*WORK TASK*
Show all lines below holding the string "notifications".

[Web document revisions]
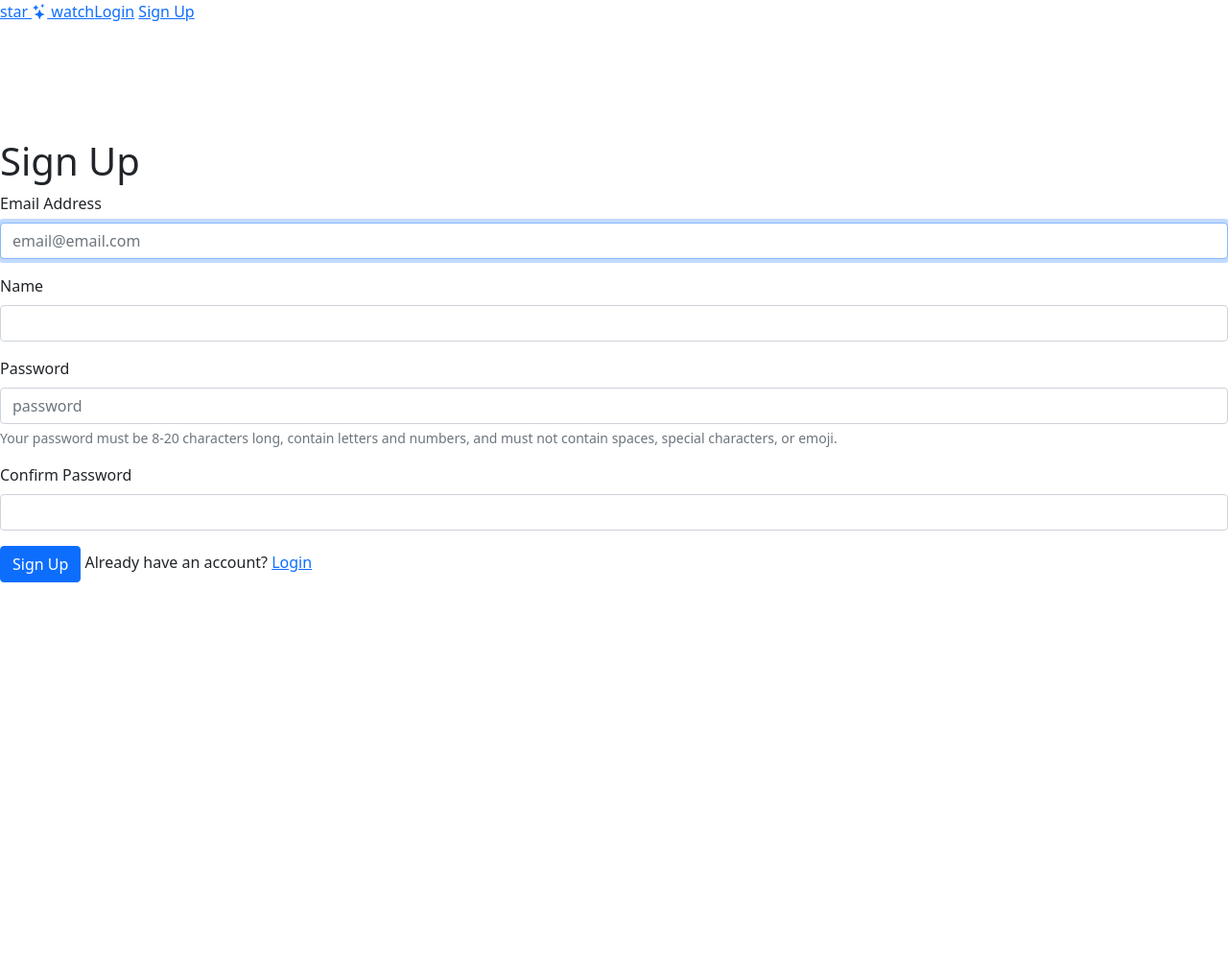
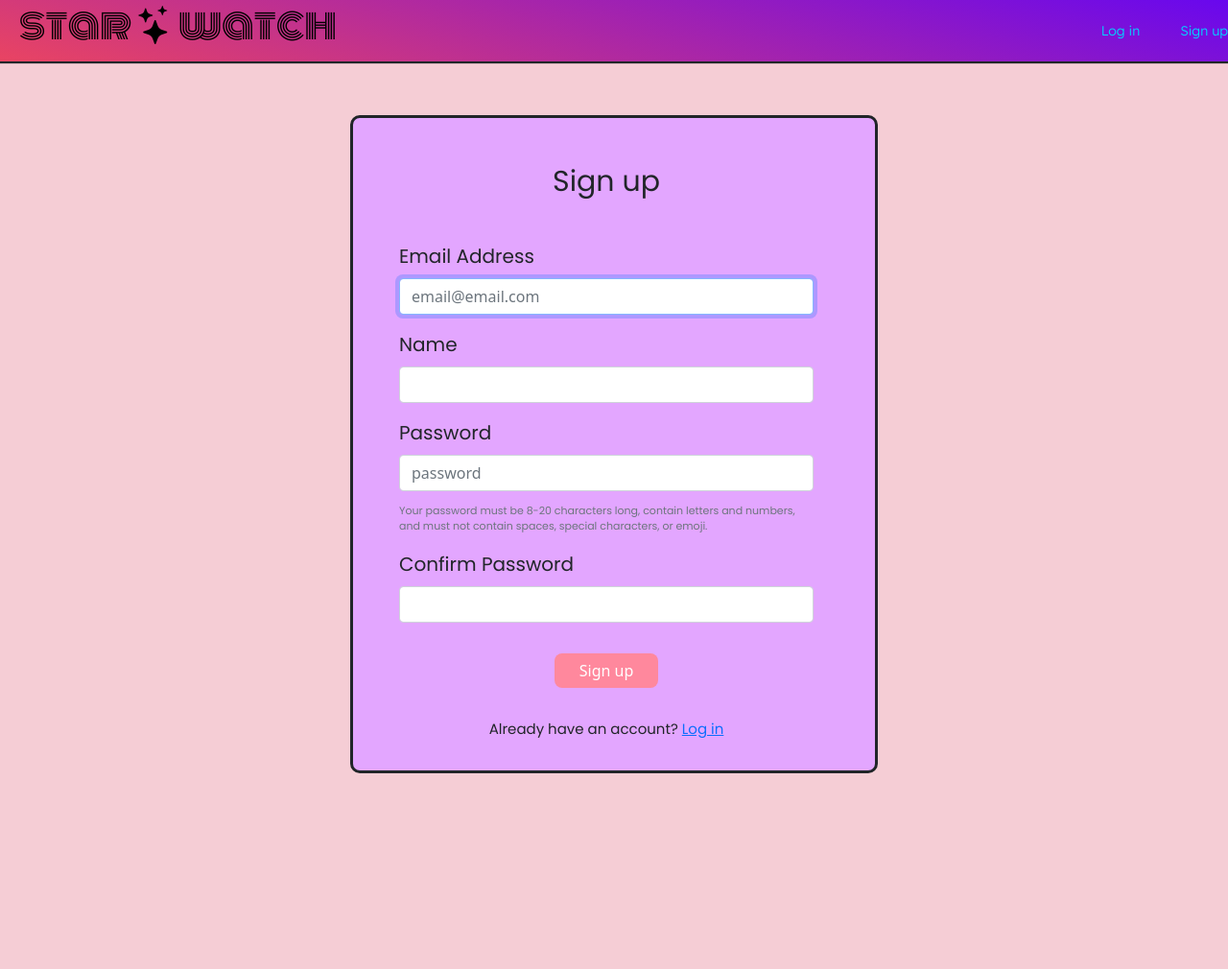
Before and after one commit to shann99/star_watch, a Python web app: template star_watch/templates/signup.html in a window 1280 px wide. Shown: the top 1010 px of the page at 96% size. Before the commit the page ends 607 px from the top, so only its background shows below. Run offline with Jinja, Linux system fonts and the light colour scheme; the template is opened without the code that fills it, so the values that code supplies are empty.

Commit message:
minor changes to signup and html. changed account.html + url to settings. added in system theme for site. changed file names for light and dark to be light-theme and dark-theme to match system-theme

```diff
--- a/star_watch/static/media.css
+++ b/star_watch/static/media.css
@@ -4,8 +4,7 @@
     }
     .login-nav {
         margin-top: 4.8em;
-        margin-left: -4.5em;
-        width: 145px;
+        margin-left: -6.5em;
     }
     .carousel-item {
         height: 180px;
@@ -69,8 +68,7 @@
     }
     .login-nav {
         margin-top: 4.8em;
-        margin-left: -4.5em;
-        width: 145px;
+        margin-left: -6.3em;
     }
     .carousel-item {
         height: 180px;
@@ -136,8 +134,7 @@
     }
     .login-nav {
         margin-top: 4.8em;
-        margin-left: -4.5em;
-        width: 145px;
+        margin-left: -6em;
     }
     .carousel-item {
         height: 240px;
@@ -202,7 +199,6 @@
     .login-nav {
         margin-top: 4.8em;
         margin-left: -4.5em;
-        width: 145px;
     }
     .carousel-item {
         height: 435px;
@@ -240,6 +236,9 @@
     }
 }
 @media screen and (min-width: 1024px) and (max-width:1439px) {
+    .login-nav {
+        margin-left: -6.5em;
+    }
     .card-container {
         grid-template-columns: auto auto;
     }
@@ -290,6 +289,9 @@
     .card-img-container {
         width: 390px;
         height: 240px;
+    }
+    .login-nav {
+        margin-left: -5em;
     }
 }
 
--- a/star_watch/static/script.js
+++ b/star_watch/static/script.js
@@ -77,13 +77,18 @@ function hearted(card_id, heartItem) {
             data: {"card_id": card_id, "card_fav": true},
             success: function() {
                 $(hearts[heartItem]).load(' .heart_buttons:eq('+ heartItem +')');
+                setTimeout( () => {
+                    filled[heartItem].classList.toggle('animate');
+                }, 30)
+                setTimeout(() => {
+                  filled[heartItem].classList.remove('animate');
+                }, 340)
             }
         });
     });
 }
 function unhearted(card_id, heartItem) {
     $(document).ready(function() {
-        console.log(heartItem);
         $.ajax({
             type: "POST",
             url: "/unfav",
@@ -149,7 +154,7 @@ function closeTag(item) {
 
 const cardIMG = document.getElementsByClassName("card-img-container");
 const tagDiv = document.getElementsByClassName("tagForm");
-const heartsDiv = document.getElementsByClassName("heart_buttons");
+const heartsDiv = document.getElementsByClassName("hearts");
 const stats = document.getElementsByClassName("bottom_row");
 const seemore = document.getElementsByClassName("see_more");
 const less = document.getElementsByClassName("see_less");
@@ -240,7 +245,7 @@ function open_search() {
 }
 
 var user_id = '{{user.id}}';
-
+const site_theme = document.querySelector("#site-theme");
 function switch_modes_light(user_id) {
     $(document).ready(function() {
         $.ajax({
@@ -248,7 +253,7 @@ function switch_modes_light(user_id) {
             url: "/light-mode",
             data: {"user_id": user_id},
             success: function() {
-                location.reload();
+                    site_theme.href = "light-theme.css";
 
             }
         });
@@ -263,7 +268,8 @@ function switch_modes_dark(user_id) {
             url: "/dark-mode",
             data: {"user_id": user_id},
             success: function() {
-                location.reload();
+                    site_theme.href = "dark-theme.css";
+
             }
         });
     });
@@ -275,7 +281,7 @@ function system_mode(user_id) {
             url: "/system-mode",
             data: {"user_id": user_id},
             success: function() {
-                location.reload();
+                site_theme.href = "system-theme.css";
             }
         });
     });
--- a/star_watch/static/style.css
+++ b/star_watch/static/style.css
@@ -313,30 +311,22 @@
 .card-item:hover #upcount {
     display:block;
 }
-
-#user-welcome {
-    font-family: "Poppins", sans-serif;
-}
-#acc-item-login {
-    color: #00d4ff;
-}
-#acc-item-signup {
-    color: #00d4ff;
-    flex-wrap:wrap;
+.loggedout-navitem {
+    display: block;
+    margin-left: 3em;
+    margin-top: 1.2em;
 }
 .logged-out {
     display:flex;
-    padding: 1.3em 0em 0em 1em;
+    padding-top: 1.3em;
+    padding-left: 1em;
     justify-content: space-evenly;
-    gap: 3em;
     float: right;
 }
-
 .account-access {
     display: flex;
     float: right;
 }
-
 .login-form {
     border: solid;
     display: flex;
@@ -415,7 +403,7 @@
     margin-top: 0em;
 }
 
-#signup-input {
+.signup-input {
     margin-bottom: 1em;
     width: 100%;
     /* padding: 0.375rem 0.75rem; */
@@ -454,13 +442,16 @@
 }
 .header-name {
     font-family: 'Monoton', cursive;
-    font-size: 55px;
+    font-size: 40px;
+    margin-left: 0.5em;
+    float:left;
     text-decoration: none;
     color: black;
     transition: 0.7s ease;
+    margin-top: .3em;
 }
 .header-name:hover, focus{
-    color:#e54ed0;
+    color: #ea6ecd;
 }
 
 #addmediaForm {
--- a/star_watch/templates/base.html
+++ b/star_watch/templates/base.html
@@ -13,17 +13,26 @@
 <link rel="preconnect" href="https://fonts.googleapis.com"><link rel="preconnect" href="https://fonts.gstatic.com" crossorigin><link href="https://fonts.googleapis.com/css2?family=Monoton&display=swap" rel="stylesheet">
 <link rel="preconnect" href="https://fonts.googleapis.com"><link rel="preconnect" href="https://fonts.gstatic.com" crossorigin><link href="https://fonts.googleapis.com/css2?family=Poppins&display=swap" rel="stylesheet">
 <!-- selecting which stylesheet to show (whether in dark mode or light mode) -->
-{%if user.mode == 'light'%}
 <link rel="stylesheet" href="{{ url_for('static', filename='style.css') }}">
-<link rel="stylesheet" href="{{ url_for('static', filename='light.css') }}">
-<link rel="stylesheet" href="{{ url_for('static', filename='media.css') }}">
+{% if user.is_authenticated %}
+    {%if user.mode == 'light'%}
+    <link rel="stylesheet" href="{{ url_for('static', filename='light-theme.css') }}" id="site-theme">
+    <link rel="stylesheet" href="{{ url_for('static', filename='media.css') }}">
+    {%endif%}
+    <!-- for keeping dark mode between browsers -->
+    {%if user.mode == 'dark'%}
+    <link rel="stylesheet" href="{{ url_for('static', filename='dark-theme.css') }}" id="site-theme">
+    <link rel="stylesheet" href="{{ url_for('static', filename='media.css') }}">
+    {%endif%}
+    {%if user.mode == 'system'%}
+    <link rel="stylesheet" href="{{ url_for('static', filename='system-theme.css') }}" id="site-theme">
+    <link rel="stylesheet" href="{{ url_for('static', filename='media.css') }}">
+    {%endif%}
+{%else%}
+    <link rel="stylesheet" href="{{ url_for('static', filename='light-theme.css') }}" id="site-theme">
+    <link rel="stylesheet" href="{{ url_for('static', filename='media.css') }}">
 {%endif%}
 
-{%if user.mode == 'dark'%}
-<link rel="stylesheet" href="{{ url_for('static', filename='style.css') }}">
-<link rel="stylesheet" href="{{ url_for('static', filename='dark.css') }}">
-<link rel="stylesheet" href="{{ url_for('static', filename='media.css') }}">
-{%endif%}
 <nav>
     <!-- navigation for logged in user -->
     {% if user.is_authenticated %}
@@ -67,10 +76,10 @@
                 </button>
                 <div class="login-nav">
                     <a class="user-welcome">Hi 👋 , {{user.name}} </a>
-                    <a class="account-item" id="acc-item-logout" href="/notifications"> <i class="bi bi-bell"></i> Updates </a>
-                    <a class="account-item" id="acc-item-logout" href="/account"> <i class="bi bi-person-gear"></i> Settings </a>
-                    <a class="account-item" id="acc-item-logout" href="/statistics"> <i class="bi bi-bar-chart-line-fill"></i> Stats </a>
-                    <a class="account-item" id="acc-item-logout" href="/logout"> <i class="bi bi-box-arrow-right"></i> Logout</a>
+                    <a class="account-item" href="/notifications"> <i class="bi bi-bell"></i> Updates </a>
+                    <a class="account-item" href="/settings"> <i class="bi bi-person-gear"></i> Settings </a>
+                    <a class="account-item" href="/statistics"> <i class="bi bi-bar-chart-line-fill"></i> Stats </a>
+                    <a class="account-item" href="/logout"> <i class="bi bi-box-arrow-right"></i> Logout </a>
                 </div>
             </div>
         </div>
@@ -97,8 +106,8 @@
             <a class = "header-name" href="/">star <i class="bi bi-stars"></i> watch</a>
         </div>
         <div class = "logged-out">
-            <a class="account-item" id ="acc-item-login" href="/login">Login</a>
-            <a class="account-item" id="acc-item-signup" href="/signup">Sign Up</a>
+            <a class="nav-item loggedout-navitem" href="/login">Log in</a>
+            <a class="nav-item loggedout-navitem" href="/signup">Sign up</a>
         </div>
     </div>
     {%endif%}
--- a/star_watch/templates/account.html
+++ b/star_watch/templates/settings.html
@@ -1,6 +1,6 @@
 {%extends "base.html" %}
 {%block header%}
- <h1>{%block title%}Account{%endblock%}</h1>
+ <title>Settings</title>
  {%endblock%}
 {%block body %}
 <div class="check_acc_delete">
--- a/star_watch/templates/signup.html
+++ b/star_watch/templates/signup.html
@@ -5,27 +5,28 @@
 {%block body%}
 <br><br><br><br>
 <form class = "signup-form" method="POST">
-    <h1 class="signup-header"> Sign Up</h1>
+    <h1 class="signup-header"> Sign up</h1>
     <div class="mb-3">
       <label for="email_address" id="signup-text" class="form-label">Email Address</label>
-      <input type="email" class="form-control" autocomplete="off" id="signup-input" placeholder="email@email.com" autofocus name = "email_address"  required>
+      <input type="email" class="form-control" autocomplete="off" class="signup-input" placeholder="email@email.com" autofocus name = "email_address"  required>
     </div>
     <div class="mb-3">
         <label for="name" id="signup-text" class="form-label">Name</label>
-        <input type="name" class="form-control" autocomplete="off" id="signup-input"  name = "name" minlength="2" required>
+        <input type="name" class="form-control" autocomplete="off" class="signup-input"  name = "name" minlength="2" required>
     </div>
     <div class="mb-3">
         <label for="pass_org" id="signup-text"class="form-label">Password</label>
-        <input type="password" class="form-control" autocomplete="off" id="signup-input" placeholder="password" autofocus name = "pass_org" minlength="8" maxlength="20"  aria-describedby="passwordHelpBlock" required>
+        <input type="password" class="form-control" autocomplete="off" class="signup-input" placeholder="password" autofocus name = "pass_org" minlength="8" maxlength="20"  aria-describedby="passwordHelpBlock" required>
+        <br>
         <div id="passwordHelpBlock" class="form-text">
             Your password must be 8-20 characters long, contain letters and numbers, and must not contain spaces, special characters, or emoji.
           </div>
     </div>
     <div class="mb-3">
         <label for="pass_confirm" id="signup-text" class="form-label">Confirm Password</label>
-        <input type="password" class="form-control" autocomplete="off" id="signup-input" autofocus name = "pass_confirm"  minlength="8" maxlength="20" required>
+        <input type="password" class="form-control" autocomplete="off" class="signup-input" autofocus name = "pass_confirm"  minlength="8" maxlength="20" required>
     </div>
-    <button type="submit" id= "signup-button" class="btn btn-primary">Sign Up</button>
-    <text class="account">Already have an account? <a href="/login"> Login</a></text>
+    <button type="submit" id= "signup-button" class="btn btn-primary">Sign up</button>
+    <text class="account">Already have an account? <a href="/login"> Log in</a></text>
 </form>
 {%endblock%}
```
Also changed, not shown: other parts of star_watch/static/style.css (+75 -21 lines), star_watch/routes.py (+3 -7 lines), star_watch/static/system-theme.css (added, +155 -0 lines), star_watch/templates/login.html (+7 -5 lines), star_watch/static/dark-theme.css (renamed from star_watch/static/dark.css), star_watch/static/light-theme.css (renamed from star_watch/static/light.css).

*WRITTEN ANSWER*
-                    <a class="account-item" id="acc-item-logout" href="/notifications"> <i class="bi bi-bell"></i> Updates </a>
+                    <a class="account-item" href="/notifications"> <i class="bi bi-bell"></i> Updates </a>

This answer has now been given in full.